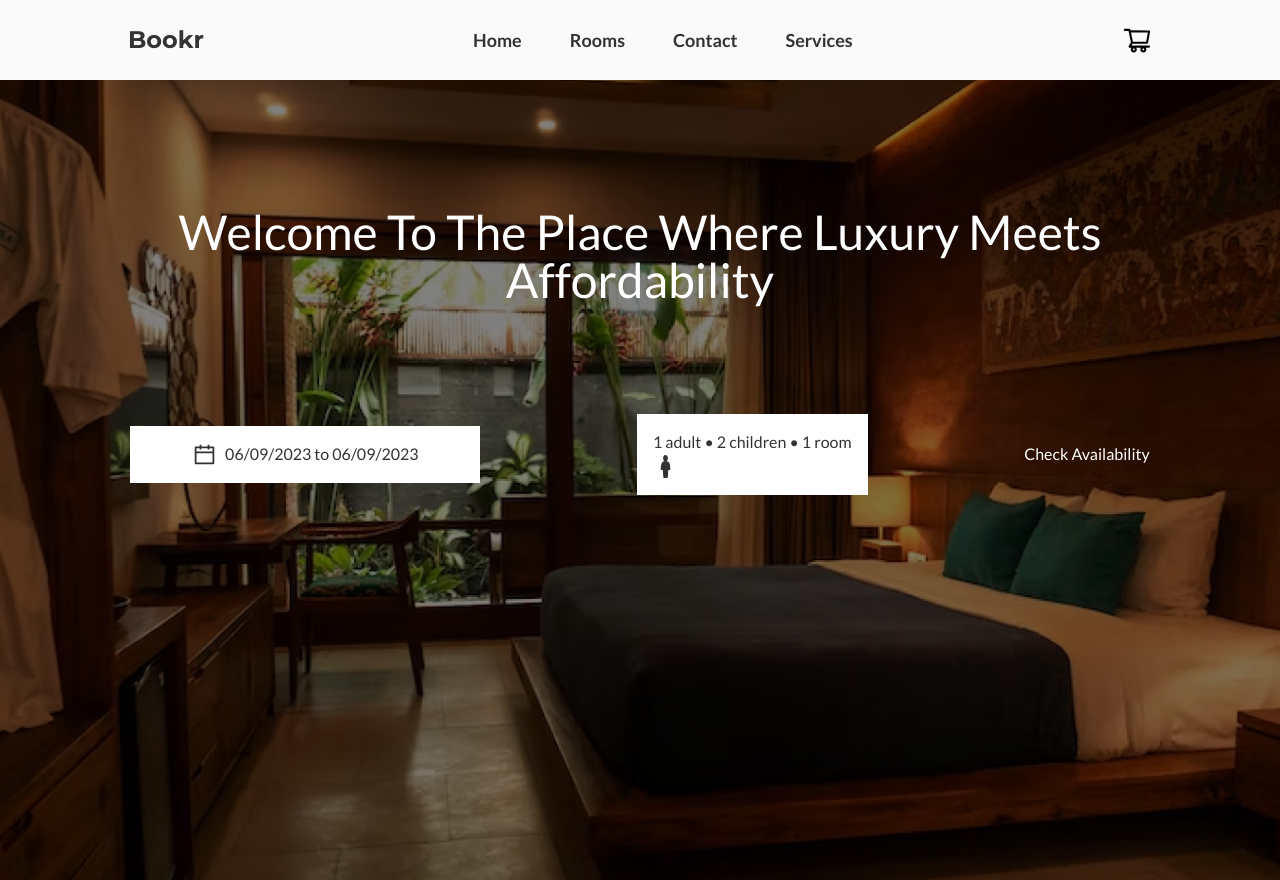
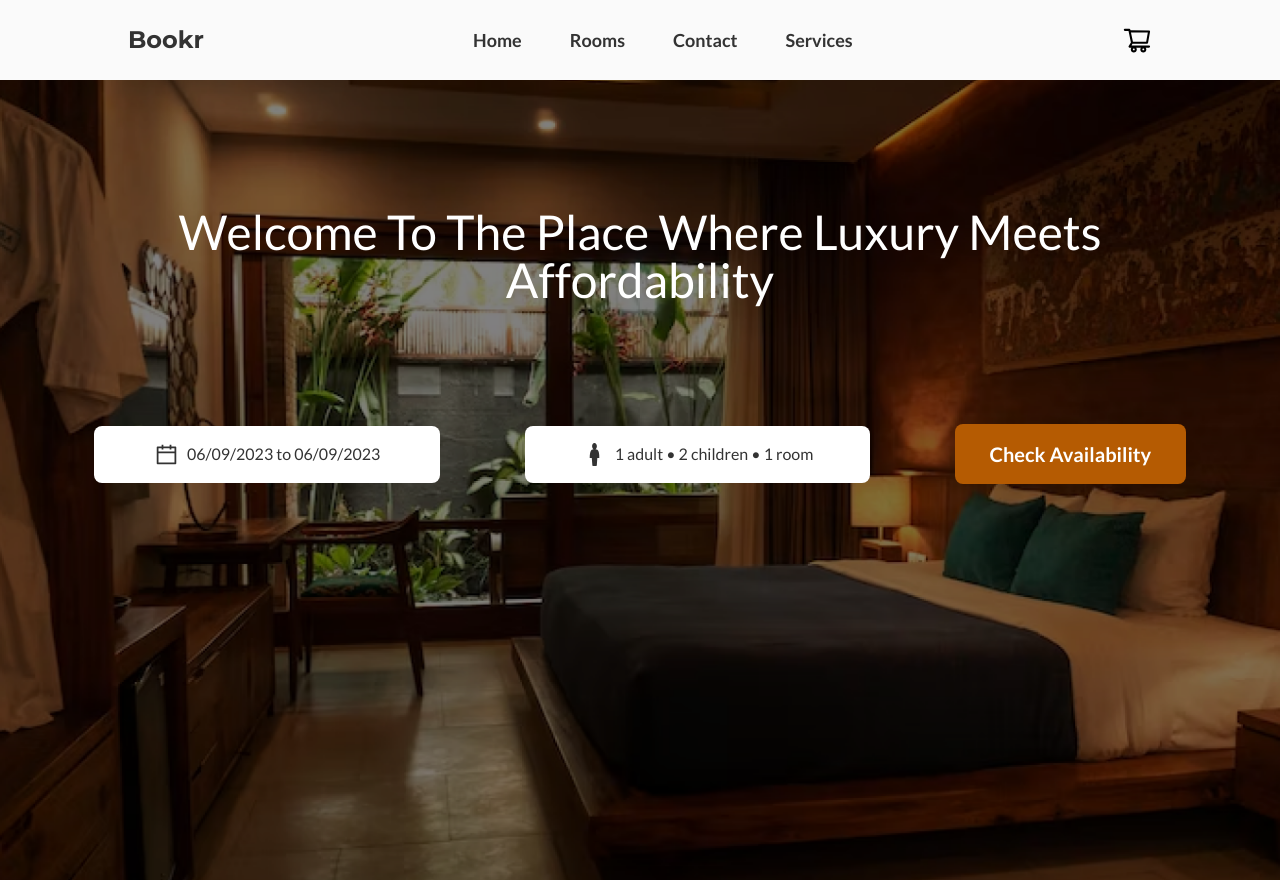
Before and after one commit to Sheriff-Oladimeji/bookr, a React (Vite) app: page / in a window 1280 px wide. Built offline with nearby package versions, Linux system fonts and the light colour scheme.

Commit message:
fix: add positioning to DAteRange components

```diff
--- a/src/components/header/Header.jsx
+++ b/src/components/header/Header.jsx
@@ -48,7 +48,7 @@ const Header = () => {
           Welcome To The Place Where Luxury Meets Affordability
         </h1>
         <div className="h-[100px] flex flex-col gap-6 md:flex-row items-center justify-around  mt-[100px] w-full  px-0 py-4 rounded-[5px] relative">
-          <div className="box w-[350px] left-0">
+          <div className="box w-[%] md:w-[30%]">
             <span
               className="flex items-center gap-2 justify-center"
               onClick={handleDateClick}
@@ -65,17 +65,23 @@ const Header = () => {
                 onChange={(item) => setDate([item.selection])}
                 moveRangeOnFirstSelection={false}
                 ranges={date}
-                className="shadow-[rgba(0,_0,_0,_0.25)_0px_25px_50px_-12px]"
+                className="absolute top-[20px] md:top-[80px] left-0 mx-auto z-10 rounded-lg md:left-10"
               />
             )}
           </div>
           <div className="box">
-            <span onClick={handleOptionsClick}>
+            <span
+              onClick={handleOptionsClick}
+              className="flex items-center gap-2 justify-center"
+            >
+              <GiPerson size={25} />
               {`${options.adult} adult • ${options.children} children • ${options.room} room `}
-              <GiPerson size={25} />
             </span>
             {openOptions && (
-              <div className="options" onClick={(e) => e.stopPropagation()}>
+              <div
+                className="absolute bg-[white] text-[gray] shadow-[0px_0px_10px_-15px_rgba(0,0,0,0.4)] rounded-[5px] top-[80px] "
+                onClick={(e) => e.stopPropagation()}
+              >
                 <div className="optionItem">
                   <span className="optionText">Adult</span>
                   <div className="optionCounter">
@@ -139,7 +145,9 @@ const Header = () => {
             )}
           </div>
 
-          <button>Check Availability</button>
+          <button className="bg-brown p-4 font-bold font-lato text-xl rounded-lg w-full md:w-[20%]">
+            Check Availability
+          </button>
         </div>
       </div>
     </header>
--- a/src/index.css
+++ b/src/index.css
@@ -10,7 +10,16 @@
   }
 }
 .box {
-  @apply bg-white cursor-pointer text-dark flex-col items-center justify-center p-4 text-center;
+  @apply bg-white cursor-pointer text-dark flex-col items-center justify-center p-4 text-center w-[100%] md:w-[30%] rounded-lg;
+}
+.optionItem {
+  @apply w-[200px] flex justify-between m-2.5;
+}
+.optionCounter {
+  @apply flex items-center gap-2.5 text-xs text-[black];
+}
+.optionCounterButton {
+  @apply w-[30px] h-[30px] border text-[#0071c2] cursor-pointer bg-[white] border-solid border-[#0071c2] disabled:cursor-not-allowed;
 }
 
 .header{
```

⁂

Lines with "flex": return each one from the data above.

         <div className="h-[100px] flex flex-col gap-6 md:flex-row items-center justify-around  mt-[100px] w-full  px-0 py-4 rounded-[5px] relative">
               className="flex items-center gap-2 justify-center"
+              className="flex items-center gap-2 justify-center"
-  @apply bg-white cursor-pointer text-dark flex-col items-center justify-center p-4 text-center;
+  @apply bg-white cursor-pointer text-dark flex-col items-center justify-center p-4 text-center w-[100%] md:w-[30%] rounded-lg;
+  @apply w-[200px] flex justify-between m-2.5;
+  @apply flex items-center gap-2.5 text-xs text-[black];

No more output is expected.